§ **Task directions**: Could you copy every line of the data that contains the word "pushed"?

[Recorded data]
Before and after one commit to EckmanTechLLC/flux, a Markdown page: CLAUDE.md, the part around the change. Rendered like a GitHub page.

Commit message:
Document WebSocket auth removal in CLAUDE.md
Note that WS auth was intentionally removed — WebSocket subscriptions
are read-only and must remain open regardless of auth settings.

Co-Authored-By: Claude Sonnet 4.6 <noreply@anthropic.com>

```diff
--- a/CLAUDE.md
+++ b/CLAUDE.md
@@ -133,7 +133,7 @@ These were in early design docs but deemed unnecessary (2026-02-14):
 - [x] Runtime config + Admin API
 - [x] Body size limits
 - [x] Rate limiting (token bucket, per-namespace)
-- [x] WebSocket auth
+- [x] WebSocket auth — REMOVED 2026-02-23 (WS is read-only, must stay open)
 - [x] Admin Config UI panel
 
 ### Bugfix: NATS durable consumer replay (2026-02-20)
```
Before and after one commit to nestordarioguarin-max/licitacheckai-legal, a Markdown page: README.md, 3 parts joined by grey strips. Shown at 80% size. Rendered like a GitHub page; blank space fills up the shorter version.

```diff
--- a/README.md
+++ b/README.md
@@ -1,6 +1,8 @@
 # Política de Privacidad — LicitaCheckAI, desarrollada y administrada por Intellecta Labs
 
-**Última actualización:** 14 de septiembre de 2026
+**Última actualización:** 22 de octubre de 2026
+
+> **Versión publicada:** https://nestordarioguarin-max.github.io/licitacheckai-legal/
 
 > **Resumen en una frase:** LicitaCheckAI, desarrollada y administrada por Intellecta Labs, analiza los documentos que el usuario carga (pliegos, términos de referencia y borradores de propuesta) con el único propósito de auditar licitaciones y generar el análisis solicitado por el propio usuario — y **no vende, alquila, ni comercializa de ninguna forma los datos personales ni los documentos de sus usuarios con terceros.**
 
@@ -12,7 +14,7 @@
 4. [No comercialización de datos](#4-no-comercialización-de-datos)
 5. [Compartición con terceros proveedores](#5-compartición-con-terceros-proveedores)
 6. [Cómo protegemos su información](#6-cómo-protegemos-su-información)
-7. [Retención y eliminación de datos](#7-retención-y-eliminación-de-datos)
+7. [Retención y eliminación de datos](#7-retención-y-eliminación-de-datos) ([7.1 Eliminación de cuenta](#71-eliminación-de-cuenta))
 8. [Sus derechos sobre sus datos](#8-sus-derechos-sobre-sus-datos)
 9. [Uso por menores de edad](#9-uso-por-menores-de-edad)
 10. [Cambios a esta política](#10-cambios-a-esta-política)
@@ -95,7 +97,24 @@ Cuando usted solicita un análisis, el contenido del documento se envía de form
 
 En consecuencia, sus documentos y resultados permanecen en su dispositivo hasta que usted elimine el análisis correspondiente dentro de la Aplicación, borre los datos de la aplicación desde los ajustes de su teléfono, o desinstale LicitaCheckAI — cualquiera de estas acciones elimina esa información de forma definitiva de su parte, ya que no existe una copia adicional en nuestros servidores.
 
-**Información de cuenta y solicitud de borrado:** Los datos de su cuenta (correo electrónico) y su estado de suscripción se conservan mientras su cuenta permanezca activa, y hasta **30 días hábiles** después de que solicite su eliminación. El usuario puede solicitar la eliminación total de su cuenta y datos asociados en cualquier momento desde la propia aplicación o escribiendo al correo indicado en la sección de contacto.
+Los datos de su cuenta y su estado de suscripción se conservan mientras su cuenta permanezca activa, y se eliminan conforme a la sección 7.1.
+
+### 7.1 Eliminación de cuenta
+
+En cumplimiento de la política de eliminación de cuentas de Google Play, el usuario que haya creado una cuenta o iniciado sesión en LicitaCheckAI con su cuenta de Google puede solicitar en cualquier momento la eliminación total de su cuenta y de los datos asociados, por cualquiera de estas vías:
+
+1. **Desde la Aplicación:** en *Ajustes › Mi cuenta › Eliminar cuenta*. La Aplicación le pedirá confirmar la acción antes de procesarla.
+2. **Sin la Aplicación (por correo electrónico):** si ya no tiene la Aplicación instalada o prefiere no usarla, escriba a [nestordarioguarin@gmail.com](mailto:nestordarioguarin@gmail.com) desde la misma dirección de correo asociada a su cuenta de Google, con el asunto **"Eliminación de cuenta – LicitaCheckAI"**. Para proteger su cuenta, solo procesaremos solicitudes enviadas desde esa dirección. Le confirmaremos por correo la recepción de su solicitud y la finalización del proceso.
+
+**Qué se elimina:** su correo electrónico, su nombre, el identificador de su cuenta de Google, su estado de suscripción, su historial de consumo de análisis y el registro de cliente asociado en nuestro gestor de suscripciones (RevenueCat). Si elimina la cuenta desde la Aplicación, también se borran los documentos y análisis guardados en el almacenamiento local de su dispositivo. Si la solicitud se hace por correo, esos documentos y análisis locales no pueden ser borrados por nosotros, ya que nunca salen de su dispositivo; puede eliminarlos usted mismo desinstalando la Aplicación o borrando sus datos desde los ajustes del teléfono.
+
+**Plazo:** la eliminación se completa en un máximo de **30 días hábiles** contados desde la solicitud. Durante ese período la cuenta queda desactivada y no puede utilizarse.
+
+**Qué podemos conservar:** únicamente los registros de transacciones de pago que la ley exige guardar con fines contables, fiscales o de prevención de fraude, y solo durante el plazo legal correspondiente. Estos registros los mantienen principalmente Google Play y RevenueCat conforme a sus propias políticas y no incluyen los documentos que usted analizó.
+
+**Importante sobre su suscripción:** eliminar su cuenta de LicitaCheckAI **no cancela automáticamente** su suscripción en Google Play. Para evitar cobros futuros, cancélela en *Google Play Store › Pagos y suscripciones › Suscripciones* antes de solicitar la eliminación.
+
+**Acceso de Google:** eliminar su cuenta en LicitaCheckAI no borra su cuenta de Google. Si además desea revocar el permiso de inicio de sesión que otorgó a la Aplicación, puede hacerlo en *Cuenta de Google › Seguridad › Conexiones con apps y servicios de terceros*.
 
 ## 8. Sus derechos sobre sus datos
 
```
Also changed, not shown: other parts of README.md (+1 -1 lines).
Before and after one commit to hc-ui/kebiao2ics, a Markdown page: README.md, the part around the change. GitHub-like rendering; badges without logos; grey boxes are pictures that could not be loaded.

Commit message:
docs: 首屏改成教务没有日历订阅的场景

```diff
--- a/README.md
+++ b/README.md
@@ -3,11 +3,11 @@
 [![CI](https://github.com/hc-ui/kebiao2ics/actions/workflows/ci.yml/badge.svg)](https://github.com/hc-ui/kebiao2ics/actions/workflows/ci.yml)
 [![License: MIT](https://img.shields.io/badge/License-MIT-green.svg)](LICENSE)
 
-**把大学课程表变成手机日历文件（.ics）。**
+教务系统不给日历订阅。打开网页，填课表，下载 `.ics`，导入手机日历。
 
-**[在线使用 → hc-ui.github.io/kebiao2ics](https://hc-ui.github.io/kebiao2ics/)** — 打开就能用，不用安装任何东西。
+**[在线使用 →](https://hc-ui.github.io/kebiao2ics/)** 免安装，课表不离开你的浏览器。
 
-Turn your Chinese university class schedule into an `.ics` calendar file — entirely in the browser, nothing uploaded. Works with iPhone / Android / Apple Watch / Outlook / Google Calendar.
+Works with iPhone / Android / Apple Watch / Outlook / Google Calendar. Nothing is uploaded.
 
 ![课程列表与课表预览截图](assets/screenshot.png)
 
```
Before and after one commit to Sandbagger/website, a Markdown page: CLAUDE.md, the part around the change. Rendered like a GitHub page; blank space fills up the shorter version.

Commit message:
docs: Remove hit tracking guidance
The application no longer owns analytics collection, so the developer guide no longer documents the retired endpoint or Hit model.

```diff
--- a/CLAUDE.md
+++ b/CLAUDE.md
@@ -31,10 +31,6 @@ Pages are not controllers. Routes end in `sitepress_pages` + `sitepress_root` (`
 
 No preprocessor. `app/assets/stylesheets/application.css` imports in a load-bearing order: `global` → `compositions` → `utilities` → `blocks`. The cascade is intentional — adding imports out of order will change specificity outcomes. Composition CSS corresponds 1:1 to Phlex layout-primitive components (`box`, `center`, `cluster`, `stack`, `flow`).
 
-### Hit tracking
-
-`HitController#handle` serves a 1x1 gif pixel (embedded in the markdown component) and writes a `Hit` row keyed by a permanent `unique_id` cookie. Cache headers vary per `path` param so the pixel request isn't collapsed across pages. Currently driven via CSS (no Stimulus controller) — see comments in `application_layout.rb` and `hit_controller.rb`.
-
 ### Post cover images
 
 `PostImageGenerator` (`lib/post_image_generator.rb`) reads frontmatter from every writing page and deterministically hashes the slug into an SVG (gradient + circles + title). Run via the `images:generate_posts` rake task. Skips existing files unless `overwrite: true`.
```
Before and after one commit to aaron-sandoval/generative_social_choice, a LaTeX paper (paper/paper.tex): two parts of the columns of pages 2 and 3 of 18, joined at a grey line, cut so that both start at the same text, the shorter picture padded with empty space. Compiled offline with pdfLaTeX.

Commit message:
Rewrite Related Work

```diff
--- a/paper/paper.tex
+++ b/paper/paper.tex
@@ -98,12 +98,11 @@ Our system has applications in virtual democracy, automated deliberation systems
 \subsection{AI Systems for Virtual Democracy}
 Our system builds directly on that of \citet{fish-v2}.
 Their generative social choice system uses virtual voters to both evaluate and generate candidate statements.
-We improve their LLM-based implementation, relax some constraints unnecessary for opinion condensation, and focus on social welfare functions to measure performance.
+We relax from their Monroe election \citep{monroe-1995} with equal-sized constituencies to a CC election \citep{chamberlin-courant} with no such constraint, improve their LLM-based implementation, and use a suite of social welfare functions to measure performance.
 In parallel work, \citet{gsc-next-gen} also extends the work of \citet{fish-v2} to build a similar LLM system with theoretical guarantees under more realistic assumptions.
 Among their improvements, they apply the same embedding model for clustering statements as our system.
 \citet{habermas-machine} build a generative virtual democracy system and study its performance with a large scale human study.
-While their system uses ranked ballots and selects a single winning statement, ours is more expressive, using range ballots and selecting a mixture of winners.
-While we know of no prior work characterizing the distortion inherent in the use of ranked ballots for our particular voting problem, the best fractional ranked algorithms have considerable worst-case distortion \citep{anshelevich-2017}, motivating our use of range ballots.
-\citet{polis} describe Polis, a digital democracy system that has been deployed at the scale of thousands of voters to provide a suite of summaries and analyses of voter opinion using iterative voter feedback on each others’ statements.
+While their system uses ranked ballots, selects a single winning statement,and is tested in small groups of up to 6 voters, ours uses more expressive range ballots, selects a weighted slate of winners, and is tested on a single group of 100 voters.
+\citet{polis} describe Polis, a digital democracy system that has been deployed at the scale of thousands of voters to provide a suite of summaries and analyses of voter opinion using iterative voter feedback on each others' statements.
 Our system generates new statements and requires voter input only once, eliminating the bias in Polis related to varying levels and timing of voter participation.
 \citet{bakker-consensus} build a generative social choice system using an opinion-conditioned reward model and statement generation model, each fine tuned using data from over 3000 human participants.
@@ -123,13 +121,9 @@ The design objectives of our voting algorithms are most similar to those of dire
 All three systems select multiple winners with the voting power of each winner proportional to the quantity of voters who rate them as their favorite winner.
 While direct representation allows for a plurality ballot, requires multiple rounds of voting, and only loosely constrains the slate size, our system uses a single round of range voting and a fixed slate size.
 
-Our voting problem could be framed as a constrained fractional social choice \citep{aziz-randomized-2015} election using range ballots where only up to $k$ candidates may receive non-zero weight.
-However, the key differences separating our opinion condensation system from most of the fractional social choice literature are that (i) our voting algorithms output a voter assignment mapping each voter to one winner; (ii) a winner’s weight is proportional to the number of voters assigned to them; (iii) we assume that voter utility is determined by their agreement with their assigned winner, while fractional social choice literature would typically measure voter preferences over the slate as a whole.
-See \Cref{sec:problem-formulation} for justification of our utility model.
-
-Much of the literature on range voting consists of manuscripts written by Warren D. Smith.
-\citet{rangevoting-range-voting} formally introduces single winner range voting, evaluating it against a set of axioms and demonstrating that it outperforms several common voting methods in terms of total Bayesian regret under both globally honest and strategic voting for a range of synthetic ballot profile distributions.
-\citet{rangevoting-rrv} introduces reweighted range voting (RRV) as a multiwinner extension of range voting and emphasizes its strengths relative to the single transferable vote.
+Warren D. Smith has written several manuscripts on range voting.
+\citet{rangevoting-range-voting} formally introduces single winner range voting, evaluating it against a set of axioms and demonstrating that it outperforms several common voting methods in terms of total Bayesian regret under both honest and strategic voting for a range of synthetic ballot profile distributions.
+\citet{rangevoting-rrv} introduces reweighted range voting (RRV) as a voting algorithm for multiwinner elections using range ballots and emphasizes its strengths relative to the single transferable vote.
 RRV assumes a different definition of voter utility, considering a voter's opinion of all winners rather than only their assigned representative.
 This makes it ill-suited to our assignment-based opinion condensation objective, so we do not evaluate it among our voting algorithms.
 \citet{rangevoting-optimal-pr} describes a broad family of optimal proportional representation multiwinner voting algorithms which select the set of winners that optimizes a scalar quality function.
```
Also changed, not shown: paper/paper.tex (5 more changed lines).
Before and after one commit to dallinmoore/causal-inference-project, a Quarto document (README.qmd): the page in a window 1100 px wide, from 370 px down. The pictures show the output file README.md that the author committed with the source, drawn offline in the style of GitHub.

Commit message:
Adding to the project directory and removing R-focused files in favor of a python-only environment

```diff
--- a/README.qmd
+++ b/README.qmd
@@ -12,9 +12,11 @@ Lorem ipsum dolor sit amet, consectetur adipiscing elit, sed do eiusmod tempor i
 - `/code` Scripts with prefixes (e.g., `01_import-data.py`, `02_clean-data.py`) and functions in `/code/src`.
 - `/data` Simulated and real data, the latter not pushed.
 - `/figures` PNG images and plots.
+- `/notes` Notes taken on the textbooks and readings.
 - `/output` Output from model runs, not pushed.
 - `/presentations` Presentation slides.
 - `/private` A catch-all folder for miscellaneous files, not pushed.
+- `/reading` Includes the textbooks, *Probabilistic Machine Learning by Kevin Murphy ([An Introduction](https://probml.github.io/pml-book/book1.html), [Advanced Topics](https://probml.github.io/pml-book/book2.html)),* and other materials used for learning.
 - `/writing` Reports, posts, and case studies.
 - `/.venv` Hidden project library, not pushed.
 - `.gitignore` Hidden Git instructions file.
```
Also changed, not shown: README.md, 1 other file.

§ **Answer area**:
 - `/data` Simulated and real data, the latter not pushed.
 - `/output` Output from model runs, not pushed.
 - `/private` A catch-all folder for miscellaneous files, not pushed.
 - `/.venv` Hidden project library, not pushed.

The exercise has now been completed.